Starch has been the subject of intensive research over many decades due to the fact that native starches are diverse, biodegradable, applications are enormous and modifications to starch are numerous. In this study, Plectranthrus edulis (P.edulis) starch has been chemically modified under microwave heating with the aim of determining its potential for sustained release application. It was chemically modified by microwave-assisted acetylation using acetic anhydride as acetylating and sodium hydroxide as a catalyst. The reaction conditions were optimized for maximizing the degree of substitution (DS) and the DS selected were 1.77 and 0.44. The prepared starch acetate (SA) were evaluated and compared with the native P. edulis starch and standard excipients in terms of various physicochemical characteristics including the chemical structural changes, powder properties, swelling power (SP) and solubility, moisture sorption pattern, compactibility and drug release properties. The Fourier transform infrared (FTIR) spectra of the modified starches verified the structural change in the starch molecules resulting from acetylation. The x-ray diffraction (XRD) and differential scanning calorimetry (DSC) studies shows acetylation reduced the formation of intermolecular hydrogen bonds and thereby resulted in the slight destruction of the ordered crystalline structure.

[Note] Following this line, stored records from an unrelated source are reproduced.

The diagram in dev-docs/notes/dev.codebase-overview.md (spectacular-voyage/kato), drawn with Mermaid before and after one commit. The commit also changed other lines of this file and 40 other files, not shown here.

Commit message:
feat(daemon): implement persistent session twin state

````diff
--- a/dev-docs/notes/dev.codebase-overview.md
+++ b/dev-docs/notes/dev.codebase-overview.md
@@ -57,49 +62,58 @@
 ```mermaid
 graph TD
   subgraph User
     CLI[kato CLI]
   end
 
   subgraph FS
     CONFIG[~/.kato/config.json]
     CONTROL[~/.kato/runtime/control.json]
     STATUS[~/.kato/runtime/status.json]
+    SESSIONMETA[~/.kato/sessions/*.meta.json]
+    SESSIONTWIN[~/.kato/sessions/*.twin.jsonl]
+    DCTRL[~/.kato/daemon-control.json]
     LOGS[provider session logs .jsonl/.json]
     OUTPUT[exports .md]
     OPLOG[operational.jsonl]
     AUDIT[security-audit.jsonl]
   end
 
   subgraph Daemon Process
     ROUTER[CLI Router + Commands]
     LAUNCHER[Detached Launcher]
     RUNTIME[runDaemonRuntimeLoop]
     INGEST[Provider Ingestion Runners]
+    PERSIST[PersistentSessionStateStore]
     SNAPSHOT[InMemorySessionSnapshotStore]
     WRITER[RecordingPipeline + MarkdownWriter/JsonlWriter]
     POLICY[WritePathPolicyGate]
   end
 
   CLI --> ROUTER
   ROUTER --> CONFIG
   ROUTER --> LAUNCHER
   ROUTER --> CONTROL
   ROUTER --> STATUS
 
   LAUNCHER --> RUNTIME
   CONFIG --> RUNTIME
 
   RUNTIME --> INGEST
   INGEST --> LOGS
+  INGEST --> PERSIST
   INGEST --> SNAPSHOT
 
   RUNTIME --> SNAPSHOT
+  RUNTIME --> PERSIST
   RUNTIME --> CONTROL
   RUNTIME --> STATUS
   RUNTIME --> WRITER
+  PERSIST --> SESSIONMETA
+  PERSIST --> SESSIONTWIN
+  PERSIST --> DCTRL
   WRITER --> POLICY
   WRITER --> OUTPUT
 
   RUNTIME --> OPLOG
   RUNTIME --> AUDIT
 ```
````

The results of the powder properties (Carr’s index and Hausner ratio, angle of repose and Kawakita analysis) indicated that acetylation improved the flow property of P. edulis starch. Moreover, microwave-assisted acetylation appreciably increased starch SP at a lower DS 0.44 than higher DS 1.77. Modification also increased solubility of native P.edulis starch. The water uptake of the P.edulis SA powders slightly increased with relative humidity (RH) at lower values but increased significantly at about 100% RH. The effect of DS on the compactibility and drug release retardant effect were also evaluated by using anhydrous theophylline as model drug. The plain tablets of SA DS 1.77 shows higher tensile strength than the SA DS 0.44 tablets and it also shows significant tablet properties than native P.edulis starch tablet which reflected the better compactibility of the former modified starch. Plain tablets of SA DS 0.44 and microcrystalline cellulose (MCC) (Avicel PH 101) were completely disintegrated within few min while those made of SA with DS 1.77 and ethyl cellulose (EC), did not disintegrate at all during the measurement time of 2 h. The tensile strength (19.81 Kg/cm ) of tablets containing 20% of theophylline and 79.5% P. edulis SA DS 1.77 with crushing strength of 150.2 N was significantly higher than tablets with crushing strength of 51.1 N because the tablets with crushing strength of 51.1 N has the highest porosity when compared to tablet with crushing strength of 150.2 N. The tablets of SA DS 1.77 has the highest tensile strength and the lowest porosity than tablets of SA DS 0.44 at the same percentage composition of theophylline and P. edulis SA which indicate the effect of DS. The in vitro release rate was found to be significantly related to the DS and crushing strength, hence more sustained release (SR) of the drug was observed with the matrix incorporated with SA of higher DS and highest crushing strength. The drug release rate of theophylline changed from rapid release to sustained release as the DS increased from 0.44 to 1.77 and as crushing strength increased from 51.1 N to 150.2 N. The drug release rate also increased as the SA DS 1.77 percentage decreased from 79.5 to 59.5% (w/w). Further the drug release data were fitted to five kinetic models. Among the various drug release kinetic models applied, the best linearity was found with Higuchi’s plot (R 2 = 0.9988) indicating the release of drug from the matrix as a square root of time dependent process based on Fickian diffusion and based on Korsemayer–Peppas model the release mechanism observed was anomalous diffusion (diffusion coupled with swelling). Therefore, it was concluded that P. edulis SA could have a potential for use as a sustained release excipient.



Degree of Substitution, Microwave-assisted Acetylation, P. edulis Starch, Starch Acetate, Sustained Release